By Forrester Research
Special to CNET News.com
November 26, 2002, 10:30AM PT
By Jed Kolko, Senior Analyst
Conventional wisdom holds that broadband is just one more victim of the technology recession. Wrong.
Despite the recession, weak PC sales and telecom industry woes, residential broadband adoption is booming. At midyear 2002, 14.4 percent of U.S. households had broadband at home, up from 10.1 percent at the end of 2001--acceptance that's on track to meet or exceed Forrester's projection of 17.8 percent by year's end. roadband is entering U.S. homes at the same rapid pace enjoyed by previous technologies deemed successful such as digital cameras and writeable CD drives.
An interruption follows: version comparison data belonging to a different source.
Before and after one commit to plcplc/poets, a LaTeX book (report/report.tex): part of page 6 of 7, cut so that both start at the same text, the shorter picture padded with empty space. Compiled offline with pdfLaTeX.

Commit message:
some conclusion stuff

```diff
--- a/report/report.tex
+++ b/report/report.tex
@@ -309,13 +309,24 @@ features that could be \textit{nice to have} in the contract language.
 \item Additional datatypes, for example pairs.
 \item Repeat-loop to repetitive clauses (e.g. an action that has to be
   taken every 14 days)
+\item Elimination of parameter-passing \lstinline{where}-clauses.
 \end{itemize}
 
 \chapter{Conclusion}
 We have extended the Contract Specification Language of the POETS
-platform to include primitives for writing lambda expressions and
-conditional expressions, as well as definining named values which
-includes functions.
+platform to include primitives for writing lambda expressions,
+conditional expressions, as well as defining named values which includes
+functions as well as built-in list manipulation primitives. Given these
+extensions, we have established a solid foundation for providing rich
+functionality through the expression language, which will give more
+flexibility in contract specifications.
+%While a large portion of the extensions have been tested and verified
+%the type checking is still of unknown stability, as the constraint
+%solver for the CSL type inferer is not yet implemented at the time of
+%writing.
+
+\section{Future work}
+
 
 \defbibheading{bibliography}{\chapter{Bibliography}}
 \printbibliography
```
Why are consumers getting broadband? Two-thirds of broadband users say that they added the service to download information faster and nearly as many did so to speed up e-mail and other communication tools. Furthermore, a reliable, always-on connection is more alluring to them than being able to download music or movies faster, or to play games at the speed of light.
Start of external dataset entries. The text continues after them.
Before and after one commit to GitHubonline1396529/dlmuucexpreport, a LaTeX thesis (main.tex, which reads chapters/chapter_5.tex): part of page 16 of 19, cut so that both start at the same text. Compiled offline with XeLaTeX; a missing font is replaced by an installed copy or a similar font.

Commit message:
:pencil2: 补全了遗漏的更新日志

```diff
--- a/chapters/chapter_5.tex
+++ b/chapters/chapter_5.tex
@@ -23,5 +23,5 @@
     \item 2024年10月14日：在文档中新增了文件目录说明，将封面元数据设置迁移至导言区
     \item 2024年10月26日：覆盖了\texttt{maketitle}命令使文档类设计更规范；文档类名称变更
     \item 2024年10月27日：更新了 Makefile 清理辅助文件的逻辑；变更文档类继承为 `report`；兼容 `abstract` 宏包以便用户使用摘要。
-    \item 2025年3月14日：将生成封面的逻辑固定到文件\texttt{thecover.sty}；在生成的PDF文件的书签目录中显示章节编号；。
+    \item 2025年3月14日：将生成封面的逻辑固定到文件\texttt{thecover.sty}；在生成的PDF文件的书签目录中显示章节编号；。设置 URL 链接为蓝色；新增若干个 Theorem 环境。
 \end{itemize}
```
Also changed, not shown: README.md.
So what's changing? The broadband adopter is becoming more mainstream, which means a larger market opportunity. But mainstream consumers are more reluctant to pay today's broadband prices, and they're less likely to do the bandwidth-hogging multimedia activities that early adopters do. At the same time, early adopters are spreading the bandwidth across networked computers and even their game consoles, pushing the limits of their broadband service today. To satisfy this diversifying market, providers need to move from one-speed-fits-all to tiered broadband services.
Forrester believes that providers need to offer consumers three tiers: starter (128 kilobits per second to 256kbps for $20 to $30 per month), standard (500kbps to 1.5mbps for $40 to $50 per month) and premium (2mbps or more for $60 to $80 per month). Starter broadband will draw in the mainstream that wants the always-on connection and the chance to free up the phone line, standard broadband will keep today's subscribers happy, and premium broadband will satisfy the heavy gamers, music downloaders and videophiles.
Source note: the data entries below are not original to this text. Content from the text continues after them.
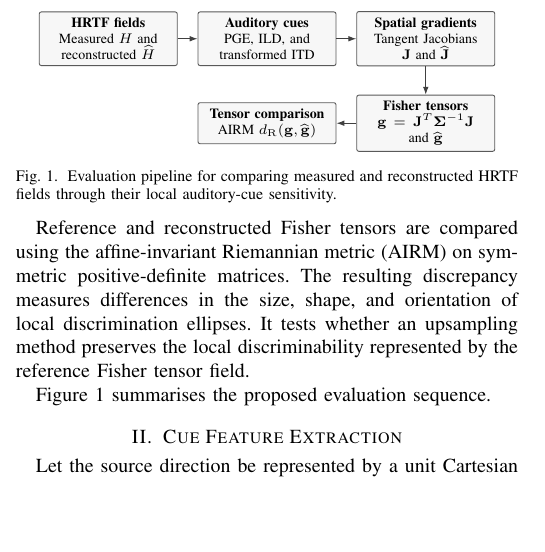
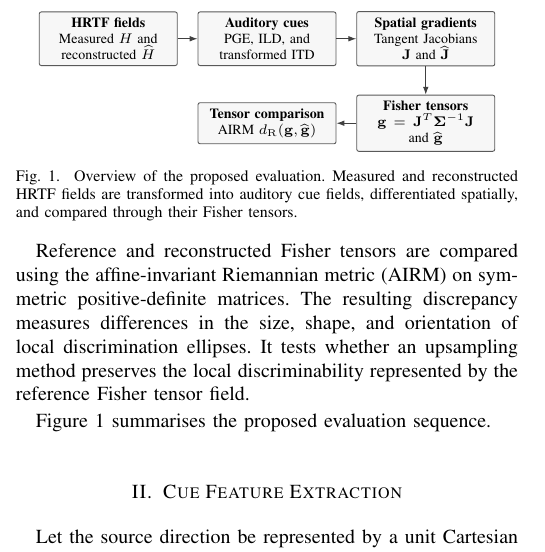
Before and after one commit to domfrbassett/fisher-rao-hrtf-upsampling, a LaTeX paper (Fisher_Rao_HRTF_Evaluation_IEEE_ArXiv.tex): part of one column of page 2 of 10, cut so that both start at the same text, the shorter picture padded with empty space. Compiled offline with pdfLaTeX.

Commit message:
Refine pipeline figure caption

```diff
--- a/Fisher_Rao_HRTF_Evaluation_IEEE_ArXiv.tex
+++ b/Fisher_Rao_HRTF_Evaluation_IEEE_ArXiv.tex
@@ -135,7 +135,7 @@ Figure~\ref{fig:evaluation_pipeline} summarises the proposed evaluation sequence
         \draw[flow] (gradients) -- (tensors);
         \draw[flow] (tensors) -- (comparison);
     \end{tikzpicture}
-    \caption{Evaluation pipeline for comparing measured and reconstructed HRTF fields through their local auditory-cue sensitivity.}
+    \caption{Overview of the proposed evaluation. Measured and reconstructed HRTF fields are transformed into auditory cue fields, differentiated spatially, and compared through their Fisher tensors.}
     \label{fig:evaluation_pipeline}
 \end{figure}
 
```
Also changed, not shown: 1 other file.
Providers worry that starter broadband will hurt the bottom line by drawing consumers down from today's more expensive services, but our consumer research shows that most standard-tier subscribers are accustomed to the speed they get today. Only 14 percent of today's broadband subscribers would downgrade to starter service at half the price. And starter broadband, even with tight margins, gives providers a long-term revenue stream: Because churn is lower for broadband than it is for dial-up, starter-tier subscribers will look to their current providers when they're ready to upgrade to a higher-tier service.
For providers to pull this off, they'll need to change their focus from grabbing dial-up subscribers and refocus on upgrading broadband subscribers. They'll change their focus in 2004, when the number of residential broadband
Providers can convince consumers to upgrade by letting them try faster speed on weekends, standing ready to upgrade them instantaneously, and subsidizing home networks so that consumers spread the bandwidth to more devices and realize they need more speed. Providers will realize they need to tier applications, such as music download subscriptions, or no-wait customer service, along with the speed tiers, giving the premium broadband customers the content and services that they'll want to use with their extra speed.
The new provider-portal partnerships like SBC-Yahoo and Verizon-MSN are a foundation for packaging tiers combining content and services, but the success of broadband providers will depend on how effectively these and other partnerships can deliver broadband experiences that bundle bandwidth, applications and content.
© 2002, Forrester Research, Inc. All rights reserved. Information is based on best available resources. Opinions reflect judgment at the time and are subject to change.